Could the data underneath be repeated exactly, in full?

* [DATA LISTING]
-.-.-
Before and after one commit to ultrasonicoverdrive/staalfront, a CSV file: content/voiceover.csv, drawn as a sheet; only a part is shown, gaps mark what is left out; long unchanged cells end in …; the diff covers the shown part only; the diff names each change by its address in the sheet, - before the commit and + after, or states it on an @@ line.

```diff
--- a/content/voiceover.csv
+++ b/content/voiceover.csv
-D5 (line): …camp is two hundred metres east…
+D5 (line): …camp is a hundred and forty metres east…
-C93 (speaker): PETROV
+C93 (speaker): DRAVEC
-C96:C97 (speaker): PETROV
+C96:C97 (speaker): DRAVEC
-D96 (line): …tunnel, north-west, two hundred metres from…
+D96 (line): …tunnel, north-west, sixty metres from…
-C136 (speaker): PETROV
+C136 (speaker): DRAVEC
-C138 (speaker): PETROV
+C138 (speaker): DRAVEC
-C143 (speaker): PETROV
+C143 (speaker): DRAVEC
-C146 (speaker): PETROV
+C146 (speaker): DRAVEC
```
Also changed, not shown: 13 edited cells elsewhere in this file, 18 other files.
-.-.-
* [RESPONSE TO THIS EXERCISE]
Before and after one commit to ultrasonicoverdrive/staalfront, a CSV file: content/voiceover.csv, drawn as a sheet; only a part is shown, gaps mark what is left out; long unchanged cells end in …; the diff covers the shown part only; the diff names each change by its address in the sheet, - before the commit and + after, or states it on an @@ line.

```diff
--- a/content/voiceover.csv
+++ b/content/voiceover.csv
-D5 (line): …camp is two hundred metres east…
+D5 (line): …camp is a hundred and forty metres east…
-C93 (speaker): PETROV
+C93 (speaker): DRAVEC
-C96:C97 (speaker): PETROV
+C96:C97 (speaker): DRAVEC
-D96 (line): …tunnel, north-west, two hundred metres from…
+D96 (line): …tunnel, north-west, sixty metres from…
-C136 (speaker): PETROV
+C136 (speaker): DRAVEC
-C138 (speaker): PETROV
+C138 (speaker): DRAVEC
-C143 (speaker): PETROV
+C143 (speaker): DRAVEC
-C146 (speaker): PETROV
+C146 (speaker): DRAVEC
```
Also changed, not shown: 13 edited cells elsewhere in this file, 18 other files.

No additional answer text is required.